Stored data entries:
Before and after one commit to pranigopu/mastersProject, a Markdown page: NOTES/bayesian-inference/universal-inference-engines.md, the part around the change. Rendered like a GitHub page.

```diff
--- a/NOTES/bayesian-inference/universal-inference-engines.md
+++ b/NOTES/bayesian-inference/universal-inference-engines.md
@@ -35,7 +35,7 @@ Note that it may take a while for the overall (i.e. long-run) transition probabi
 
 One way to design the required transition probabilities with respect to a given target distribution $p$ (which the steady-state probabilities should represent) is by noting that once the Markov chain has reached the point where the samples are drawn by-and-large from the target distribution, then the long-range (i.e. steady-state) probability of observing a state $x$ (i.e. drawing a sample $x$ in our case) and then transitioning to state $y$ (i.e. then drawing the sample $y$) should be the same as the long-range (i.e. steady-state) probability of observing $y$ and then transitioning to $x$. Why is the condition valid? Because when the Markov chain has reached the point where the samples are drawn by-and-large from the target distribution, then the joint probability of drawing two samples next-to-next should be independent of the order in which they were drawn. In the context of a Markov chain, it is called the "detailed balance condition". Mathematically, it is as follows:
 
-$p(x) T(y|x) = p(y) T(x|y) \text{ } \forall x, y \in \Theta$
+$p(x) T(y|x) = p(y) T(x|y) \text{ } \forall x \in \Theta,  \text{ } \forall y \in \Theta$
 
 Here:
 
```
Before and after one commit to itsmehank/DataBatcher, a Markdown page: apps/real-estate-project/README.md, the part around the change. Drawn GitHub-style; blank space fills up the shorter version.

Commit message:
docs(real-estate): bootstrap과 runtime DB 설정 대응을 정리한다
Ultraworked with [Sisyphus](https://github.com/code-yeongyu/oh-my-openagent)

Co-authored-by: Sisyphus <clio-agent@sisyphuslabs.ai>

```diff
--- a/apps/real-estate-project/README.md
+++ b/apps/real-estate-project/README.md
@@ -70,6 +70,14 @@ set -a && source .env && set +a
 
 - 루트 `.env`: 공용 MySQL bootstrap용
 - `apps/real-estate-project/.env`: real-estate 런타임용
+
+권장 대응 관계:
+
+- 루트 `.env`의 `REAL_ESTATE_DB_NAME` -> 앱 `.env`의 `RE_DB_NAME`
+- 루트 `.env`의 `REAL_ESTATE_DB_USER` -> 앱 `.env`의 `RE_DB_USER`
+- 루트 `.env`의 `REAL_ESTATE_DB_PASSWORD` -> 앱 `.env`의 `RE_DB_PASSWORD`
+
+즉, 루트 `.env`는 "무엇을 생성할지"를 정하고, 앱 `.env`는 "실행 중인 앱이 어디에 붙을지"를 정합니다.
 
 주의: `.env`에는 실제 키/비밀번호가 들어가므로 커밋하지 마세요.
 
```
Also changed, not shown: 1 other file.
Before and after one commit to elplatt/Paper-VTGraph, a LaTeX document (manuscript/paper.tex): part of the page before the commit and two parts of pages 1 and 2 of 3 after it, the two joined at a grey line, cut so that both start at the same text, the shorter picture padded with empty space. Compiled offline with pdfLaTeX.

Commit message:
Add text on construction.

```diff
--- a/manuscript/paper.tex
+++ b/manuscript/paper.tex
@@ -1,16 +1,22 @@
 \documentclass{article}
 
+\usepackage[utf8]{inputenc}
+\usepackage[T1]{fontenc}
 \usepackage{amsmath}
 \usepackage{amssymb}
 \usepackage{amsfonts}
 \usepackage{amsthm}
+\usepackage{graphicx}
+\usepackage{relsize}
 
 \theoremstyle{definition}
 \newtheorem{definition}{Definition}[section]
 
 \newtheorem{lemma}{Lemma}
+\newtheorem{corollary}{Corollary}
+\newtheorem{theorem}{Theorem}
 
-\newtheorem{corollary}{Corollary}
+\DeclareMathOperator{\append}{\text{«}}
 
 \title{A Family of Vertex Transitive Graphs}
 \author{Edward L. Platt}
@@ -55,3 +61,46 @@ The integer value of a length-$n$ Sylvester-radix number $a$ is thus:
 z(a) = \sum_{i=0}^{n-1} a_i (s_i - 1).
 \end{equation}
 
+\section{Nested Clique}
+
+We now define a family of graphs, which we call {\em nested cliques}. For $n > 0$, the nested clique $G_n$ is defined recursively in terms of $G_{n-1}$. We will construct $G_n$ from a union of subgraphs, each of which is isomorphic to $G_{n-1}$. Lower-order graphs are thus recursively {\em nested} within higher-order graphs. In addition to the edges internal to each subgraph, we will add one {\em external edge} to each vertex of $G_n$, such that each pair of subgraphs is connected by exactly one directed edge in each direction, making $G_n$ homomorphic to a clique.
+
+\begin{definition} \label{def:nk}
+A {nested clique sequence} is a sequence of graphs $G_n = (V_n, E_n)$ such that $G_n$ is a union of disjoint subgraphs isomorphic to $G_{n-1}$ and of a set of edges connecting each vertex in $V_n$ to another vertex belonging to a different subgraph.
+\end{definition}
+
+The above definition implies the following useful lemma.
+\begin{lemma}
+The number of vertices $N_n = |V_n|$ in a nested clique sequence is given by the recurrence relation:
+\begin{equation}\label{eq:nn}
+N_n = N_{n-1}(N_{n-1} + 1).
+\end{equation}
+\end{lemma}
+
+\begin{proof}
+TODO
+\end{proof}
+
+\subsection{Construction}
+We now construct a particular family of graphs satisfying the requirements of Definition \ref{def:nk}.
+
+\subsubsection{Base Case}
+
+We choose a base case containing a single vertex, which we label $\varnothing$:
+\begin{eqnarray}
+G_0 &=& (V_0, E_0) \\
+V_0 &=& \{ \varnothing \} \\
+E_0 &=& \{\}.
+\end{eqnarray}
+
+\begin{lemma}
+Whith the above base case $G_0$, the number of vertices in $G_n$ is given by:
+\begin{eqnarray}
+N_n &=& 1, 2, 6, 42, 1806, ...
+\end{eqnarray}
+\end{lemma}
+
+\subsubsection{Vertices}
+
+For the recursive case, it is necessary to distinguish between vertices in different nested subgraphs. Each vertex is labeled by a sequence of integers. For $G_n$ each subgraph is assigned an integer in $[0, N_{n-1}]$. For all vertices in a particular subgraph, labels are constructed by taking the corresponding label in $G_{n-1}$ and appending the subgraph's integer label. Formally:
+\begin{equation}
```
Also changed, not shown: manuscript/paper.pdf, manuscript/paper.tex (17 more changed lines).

**Activity**. The answer is the full set of records above, repeated exactly.

**Answer to this task**.
Before and after one commit to pranigopu/mastersProject, a Markdown page: NOTES/bayesian-inference/universal-inference-engines.md, the part around the change. Rendered like a GitHub page.

```diff
--- a/NOTES/bayesian-inference/universal-inference-engines.md
+++ b/NOTES/bayesian-inference/universal-inference-engines.md
@@ -35,7 +35,7 @@ Note that it may take a while for the overall (i.e. long-run) transition probabi
 
 One way to design the required transition probabilities with respect to a given target distribution $p$ (which the steady-state probabilities should represent) is by noting that once the Markov chain has reached the point where the samples are drawn by-and-large from the target distribution, then the long-range (i.e. steady-state) probability of observing a state $x$ (i.e. drawing a sample $x$ in our case) and then transitioning to state $y$ (i.e. then drawing the sample $y$) should be the same as the long-range (i.e. steady-state) probability of observing $y$ and then transitioning to $x$. Why is the condition valid? Because when the Markov chain has reached the point where the samples are drawn by-and-large from the target distribution, then the joint probability of drawing two samples next-to-next should be independent of the order in which they were drawn. In the context of a Markov chain, it is called the "detailed balance condition". Mathematically, it is as follows:
 
-$p(x) T(y|x) = p(y) T(x|y) \text{ } \forall x, y \in \Theta$
+$p(x) T(y|x) = p(y) T(x|y) \text{ } \forall x \in \Theta,  \text{ } \forall y \in \Theta$
 
 Here:
 
```
Before and after one commit to itsmehank/DataBatcher, a Markdown page: apps/real-estate-project/README.md, the part around the change. Drawn GitHub-style; blank space fills up the shorter version.

Commit message:
docs(real-estate): bootstrap과 runtime DB 설정 대응을 정리한다
Ultraworked with [Sisyphus](https://github.com/code-yeongyu/oh-my-openagent)

Co-authored-by: Sisyphus <clio-agent@sisyphuslabs.ai>

```diff
--- a/apps/real-estate-project/README.md
+++ b/apps/real-estate-project/README.md
@@ -70,6 +70,14 @@ set -a && source .env && set +a
 
 - 루트 `.env`: 공용 MySQL bootstrap용
 - `apps/real-estate-project/.env`: real-estate 런타임용
+
+권장 대응 관계:
+
+- 루트 `.env`의 `REAL_ESTATE_DB_NAME` -> 앱 `.env`의 `RE_DB_NAME`
+- 루트 `.env`의 `REAL_ESTATE_DB_USER` -> 앱 `.env`의 `RE_DB_USER`
+- 루트 `.env`의 `REAL_ESTATE_DB_PASSWORD` -> 앱 `.env`의 `RE_DB_PASSWORD`
+
+즉, 루트 `.env`는 "무엇을 생성할지"를 정하고, 앱 `.env`는 "실행 중인 앱이 어디에 붙을지"를 정합니다.
 
 주의: `.env`에는 실제 키/비밀번호가 들어가므로 커밋하지 마세요.
 
```
Also changed, not shown: 1 other file.
Before and after one commit to elplatt/Paper-VTGraph, a LaTeX document (manuscript/paper.tex): part of the page before the commit and two parts of pages 1 and 2 of 3 after it, the two joined at a grey line, cut so that both start at the same text, the shorter picture padded with empty space. Compiled offline with pdfLaTeX.

Commit message:
Add text on construction.

```diff
--- a/manuscript/paper.tex
+++ b/manuscript/paper.tex
@@ -1,16 +1,22 @@
 \documentclass{article}
 
+\usepackage[utf8]{inputenc}
+\usepackage[T1]{fontenc}
 \usepackage{amsmath}
 \usepackage{amssymb}
 \usepackage{amsfonts}
 \usepackage{amsthm}
+\usepackage{graphicx}
+\usepackage{relsize}
 
 \theoremstyle{definition}
 \newtheorem{definition}{Definition}[section]
 
 \newtheorem{lemma}{Lemma}
+\newtheorem{corollary}{Corollary}
+\newtheorem{theorem}{Theorem}
 
-\newtheorem{corollary}{Corollary}
+\DeclareMathOperator{\append}{\text{«}}
 
 \title{A Family of Vertex Transitive Graphs}
 \author{Edward L. Platt}
@@ -55,3 +61,46 @@ The integer value of a length-$n$ Sylvester-radix number $a$ is thus:
 z(a) = \sum_{i=0}^{n-1} a_i (s_i - 1).
 \end{equation}
 
+\section{Nested Clique}
+
+We now define a family of graphs, which we call {\em nested cliques}. For $n > 0$, the nested clique $G_n$ is defined recursively in terms of $G_{n-1}$. We will construct $G_n$ from a union of subgraphs, each of which is isomorphic to $G_{n-1}$. Lower-order graphs are thus recursively {\em nested} within higher-order graphs. In addition to the edges internal to each subgraph, we will add one {\em external edge} to each vertex of $G_n$, such that each pair of subgraphs is connected by exactly one directed edge in each direction, making $G_n$ homomorphic to a clique.
+
+\begin{definition} \label{def:nk}
+A {nested clique sequence} is a sequence of graphs $G_n = (V_n, E_n)$ such that $G_n$ is a union of disjoint subgraphs isomorphic to $G_{n-1}$ and of a set of edges connecting each vertex in $V_n$ to another vertex belonging to a different subgraph.
+\end{definition}
+
+The above definition implies the following useful lemma.
+\begin{lemma}
+The number of vertices $N_n = |V_n|$ in a nested clique sequence is given by the recurrence relation:
+\begin{equation}\label{eq:nn}
+N_n = N_{n-1}(N_{n-1} + 1).
+\end{equation}
+\end{lemma}
+
+\begin{proof}
+TODO
+\end{proof}
+
+\subsection{Construction}
+We now construct a particular family of graphs satisfying the requirements of Definition \ref{def:nk}.
+
+\subsubsection{Base Case}
+
+We choose a base case containing a single vertex, which we label $\varnothing$:
+\begin{eqnarray}
+G_0 &=& (V_0, E_0) \\
+V_0 &=& \{ \varnothing \} \\
+E_0 &=& \{\}.
+\end{eqnarray}
+
+\begin{lemma}
+Whith the above base case $G_0$, the number of vertices in $G_n$ is given by:
+\begin{eqnarray}
+N_n &=& 1, 2, 6, 42, 1806, ...
+\end{eqnarray}
+\end{lemma}
+
+\subsubsection{Vertices}
+
+For the recursive case, it is necessary to distinguish between vertices in different nested subgraphs. Each vertex is labeled by a sequence of integers. For $G_n$ each subgraph is assigned an integer in $[0, N_{n-1}]$. For all vertices in a particular subgraph, labels are constructed by taking the corresponding label in $G_{n-1}$ and appending the subgraph's integer label. Formally:
+\begin{equation}
```
Also changed, not shown: manuscript/paper.pdf, manuscript/paper.tex (17 more changed lines).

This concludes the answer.